By Amanda Evans
The office can be a place with a lot of different dynamics — boss to employee, co-worker to co-worker — and the relationships change as new faces are hired and fired.
Unfortunately, many of the survival tools we learned on the playground carry over into the workplace, and that can mean that kid bully is now your boss.
News 13 first brought you this story, and thousands of you responded about your own experiences.
Now, we’re exploring the issue, and when you’ll know if you need to take legal action to Stop the Bullying.
More than 500 people work at the Morgan & Morgan law firm, in Orlando, and with that many employees, there is an emphasis on creating a bully-free work zone.
Attorney Matt Morgan said the law firm represents people all too often who have had to get legal help when the bullying at work won’t stop.
“I mean hundreds, hundreds on a daily basis. It happens more frequently then we’d like to let you know,” said Morgan.

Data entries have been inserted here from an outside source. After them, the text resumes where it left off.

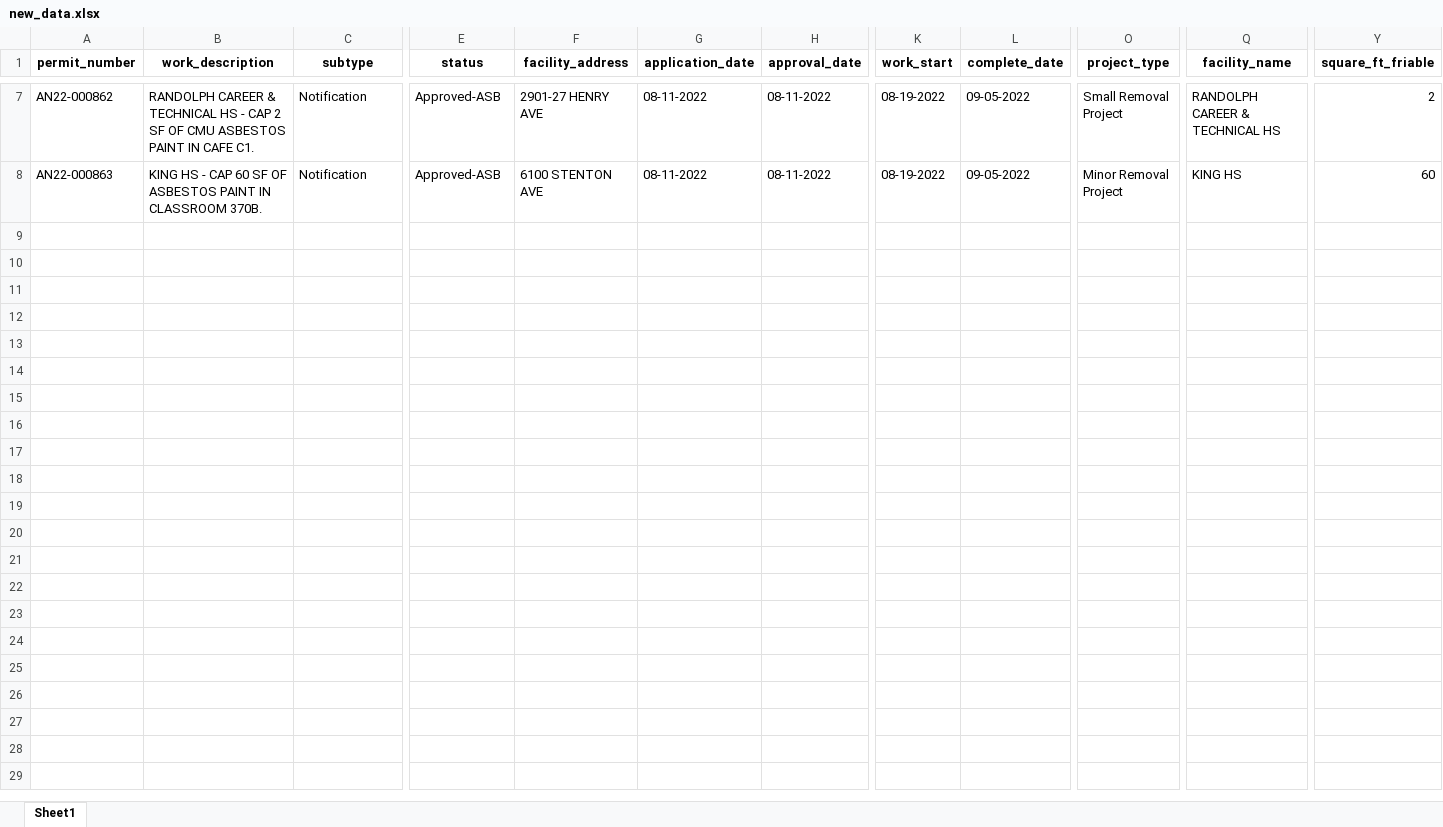
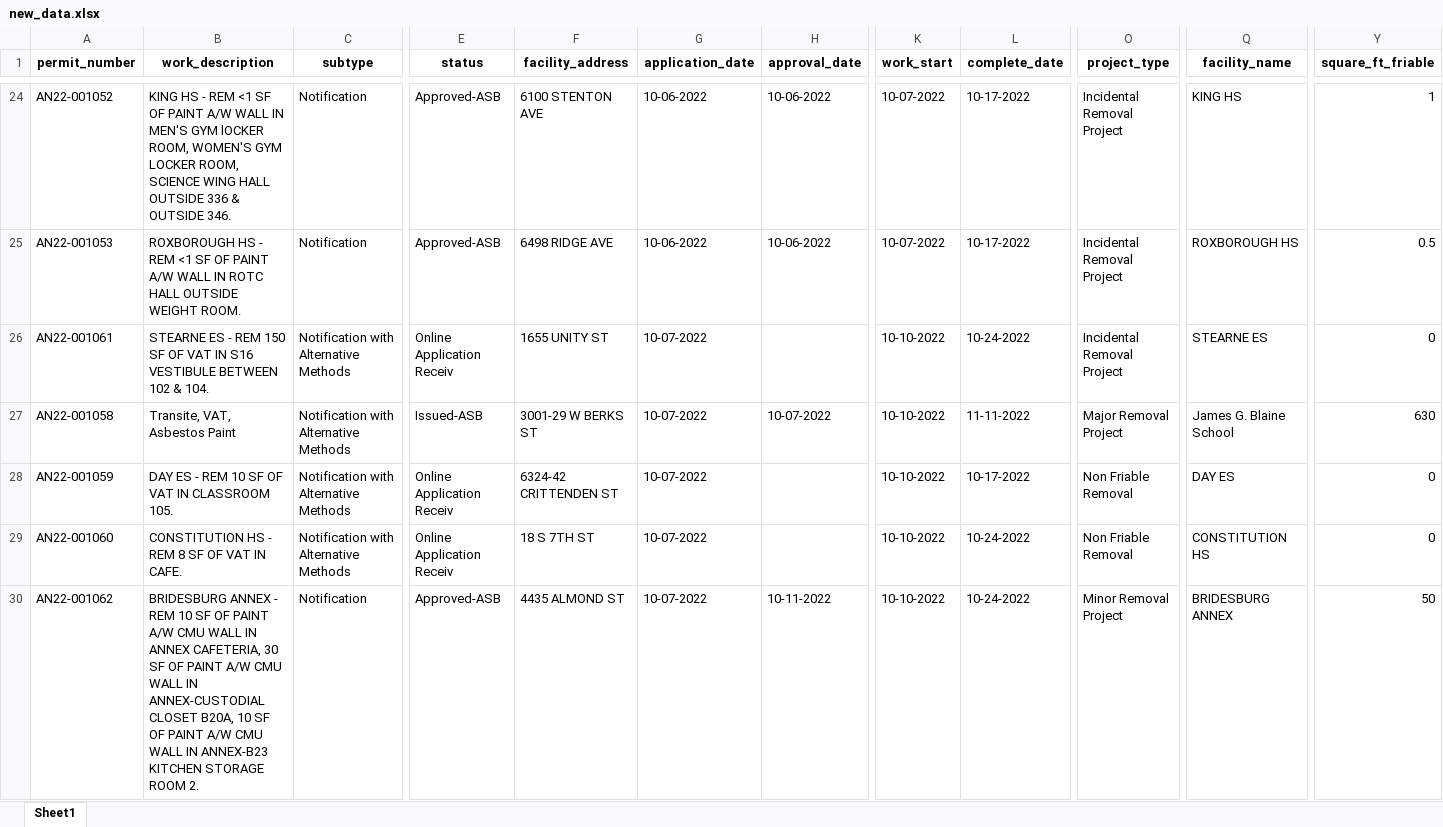
Before and after one commit to PhilaController/asbestos-dashboard-data, an Excel workbook: data/interim/new_data.xlsx, sheet Sheet1, drawn as a sheet; only a part is shown, gaps mark what is left out; values as stored, in another font and other column widths than the file's, no borders; addresses are those after the commit; rows hold the shown columns only; the diff covers the shown part only; the diff names each change by its address in the sheet, - before the commit and + after, or states it on an @@ line.

```diff
--- a/data/interim/new_data.xlsx (sheet Sheet1)
+++ b/data/interim/new_data.xlsx (sheet Sheet1)
-A24 (permit_number): AN22-000862
+A24 (permit_number): AN22-001052
-B24 (work_description): RANDOLPH CAREER & TECHNICAL HS - CAP 2 SF OF CMU ASBESTOS PAINT IN CAFE C1.
+B24 (work_description): KING HS - REM <1 SF OF PAINT A/W WALL IN MEN'S GYM lOCKER ROOM, WOMEN'S GYM LOCKER ROOM, SCIENCE WING HALL OUTSIDE 336 & OUTSIDE 346.
-F24 (facility_address): 2901-27 HENRY AVE
+F24 (facility_address): 6100 STENTON AVE
-G24 (application_date): 08-11-2022
+G24 (application_date): 10-06-2022
-H24 (approval_date): 08-11-2022
+H24 (approval_date): 10-06-2022
-K24 (work_start): 08-19-2022
+K24 (work_start): 10-07-2022
-L24 (complete_date): 09-05-2022
+L24 (complete_date): 10-17-2022
-O24 (project_type): Small Removal Project
+O24 (project_type): Incidental Removal Project
-Q24 (facility_name): RANDOLPH CAREER & TECHNICAL HS
+Q24 (facility_name): KING HS
-Y24 (square_ft_friable): 2
+Y24 (square_ft_friable): 1
+row 25: AN22-001053 | ROXBOROUGH HS - REM <1 SF OF PAINT A/W WALL IN ROTC HALL OUTSIDE WEIGHT ROOM. | Notification | Approved-ASB | 6498 RIDGE AVE | 10-06-2022 | 10-06-2022 | 10-07-2022 | 10-17-2022 | Incidental Removal Project | ROXBOROUGH HS | 0.5
+row 26: AN22-001061 | STEARNE ES - REM 150 SF OF VAT IN S16 VESTIBULE BETWEEN 102 & 104. | Notification with Alternative Methods | Online Application Receiv | 1655 UNITY ST | 10-07-2022 |  | 10-10-2022 | 10-24-2022 | Incidental Removal Project | STEARNE ES | 0
+row 27: AN22-001058 | Transite, VAT, Asbestos Paint | Notification with Alternative Methods | Issued-ASB | 3001-29 W BERKS ST | 10-07-2022 | 10-07-2022 | 10-10-2022 | 11-11-2022 | Major Removal Project | James G. Blaine School | 630
+row 28: AN22-001059 | DAY ES - REM 10 SF OF VAT IN CLASSROOM 105. | Notification with Alternative Methods | Online Application Receiv | 6324-42 CRITTENDEN ST | 10-07-2022 |  | 10-10-2022 | 10-17-2022 | Non Friable Removal | DAY ES | 0
+row 29: AN22-001060 | CONSTITUTION HS - REM 8 SF OF VAT IN CAFE. | Notification with Alternative Methods | Online Application Receiv | 18 S 7TH ST | 10-07-2022 |  | 10-10-2022 | 10-24-2022 | Non Friable Removal | CONSTITUTION HS | 0
-A30 (permit_number): AN22-000863
+A30 (permit_number): AN22-001062
-B30 (work_description): KING HS - CAP 60 SF OF ASBESTOS PAINT IN CLASSROOM 370B.
+B30 (work_description): BRIDESBURG ANNEX - REM 10 SF OF PAINT A/W CMU WALL IN ANNEX CAFETERIA, 30 SF OF PAINT A/W CMU WALL IN ANNEX-CUSTODIAL CLOSET B20A, 10 SF OF PAINT A/W CMU WALL IN ANNEX-B23 KITCHEN STORAGE ROOM 2.
-F30 (facility_address): 6100 STENTON AVE
+F30 (facility_address): 4435 ALMOND ST
-G30 (application_date): 08-11-2022
+G30 (application_date): 10-07-2022
-H30 (approval_date): 08-11-2022
+H30 (approval_date): 10-11-2022
-K30 (work_start): 08-19-2022
+K30 (work_start): 10-10-2022
-L30 (complete_date): 09-05-2022
+L30 (complete_date): 10-24-2022
-Q30 (facility_name): KING HS
+Q30 (facility_name): BRIDESBURG ANNEX
-Y30 (square_ft_friable): 60
+Y30 (square_ft_friable): 50
```
Also changed, not shown: 18 added rows, 1 removed row and 40 edited cells elsewhere in this sheet, data/interim/fuzzy_matches.xlsx, data/interim/known_missing_matches.xlsx, 5 other files.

But how do you know if it’s happening to you? Retaliation can be one sign.
If you alert someone of a problem and then notice you’re getting backlash. Loaded with extra work or picked on for doing what’s right. Harassment is another issue. If you’re made fun of for your age, race, sex — that’s bullying, and it’s illegal.
“Maybe employers get comfortable, maybe employees get comfortable in their workspace and then they just feel that they can act however they want to,” Morgan said.
Morgan said the first thing you should do is go to your Human Resources department and keep a paper trail. Emails, witnesses — it could all be used in court.